> **Brief**:
The response must be made up of the lines in the entries below that contain "finalproject".

(Input data)

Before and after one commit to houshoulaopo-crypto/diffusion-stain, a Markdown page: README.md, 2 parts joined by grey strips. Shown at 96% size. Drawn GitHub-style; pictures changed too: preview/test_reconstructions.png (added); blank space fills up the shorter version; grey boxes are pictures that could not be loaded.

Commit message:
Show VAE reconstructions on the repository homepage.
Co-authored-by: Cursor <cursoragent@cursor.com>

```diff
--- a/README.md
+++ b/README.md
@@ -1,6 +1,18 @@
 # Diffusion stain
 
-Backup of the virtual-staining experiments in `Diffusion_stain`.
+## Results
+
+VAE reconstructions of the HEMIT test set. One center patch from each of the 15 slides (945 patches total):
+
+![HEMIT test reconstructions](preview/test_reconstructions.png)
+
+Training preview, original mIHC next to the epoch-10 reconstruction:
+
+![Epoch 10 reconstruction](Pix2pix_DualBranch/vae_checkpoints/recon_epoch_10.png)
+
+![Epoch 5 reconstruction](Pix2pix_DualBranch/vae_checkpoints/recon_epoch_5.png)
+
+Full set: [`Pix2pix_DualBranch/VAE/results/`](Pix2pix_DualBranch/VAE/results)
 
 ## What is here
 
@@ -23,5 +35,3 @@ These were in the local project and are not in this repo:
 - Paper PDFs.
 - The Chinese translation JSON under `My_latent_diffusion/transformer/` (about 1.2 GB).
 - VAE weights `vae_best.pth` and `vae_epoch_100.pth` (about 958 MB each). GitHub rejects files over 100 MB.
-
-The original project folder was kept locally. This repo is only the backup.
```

(End Input data)
(Input data)

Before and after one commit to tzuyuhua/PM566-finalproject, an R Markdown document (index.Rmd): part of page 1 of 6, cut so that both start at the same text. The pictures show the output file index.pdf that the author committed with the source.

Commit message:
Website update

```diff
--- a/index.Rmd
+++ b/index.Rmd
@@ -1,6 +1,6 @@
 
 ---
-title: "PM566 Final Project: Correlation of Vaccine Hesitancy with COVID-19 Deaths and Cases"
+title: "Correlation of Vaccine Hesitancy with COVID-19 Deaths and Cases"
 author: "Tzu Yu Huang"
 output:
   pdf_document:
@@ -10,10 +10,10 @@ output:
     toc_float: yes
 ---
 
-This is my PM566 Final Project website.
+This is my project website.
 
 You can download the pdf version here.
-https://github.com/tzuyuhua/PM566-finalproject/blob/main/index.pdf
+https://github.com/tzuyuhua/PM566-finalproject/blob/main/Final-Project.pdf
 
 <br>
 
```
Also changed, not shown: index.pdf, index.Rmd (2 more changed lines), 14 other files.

(End Input data)

> **Exercise result**:
Before and after one commit to tzuyuhua/PM566-finalproject, an R Markdown document (index.Rmd): part of page 1 of 6, cut so that both start at the same text. The pictures show the output file index.pdf that the author committed with the source.
-https://github.com/tzuyuhua/PM566-finalproject/blob/main/index.pdf
+https://github.com/tzuyuhua/PM566-finalproject/blob/main/Final-Project.pdf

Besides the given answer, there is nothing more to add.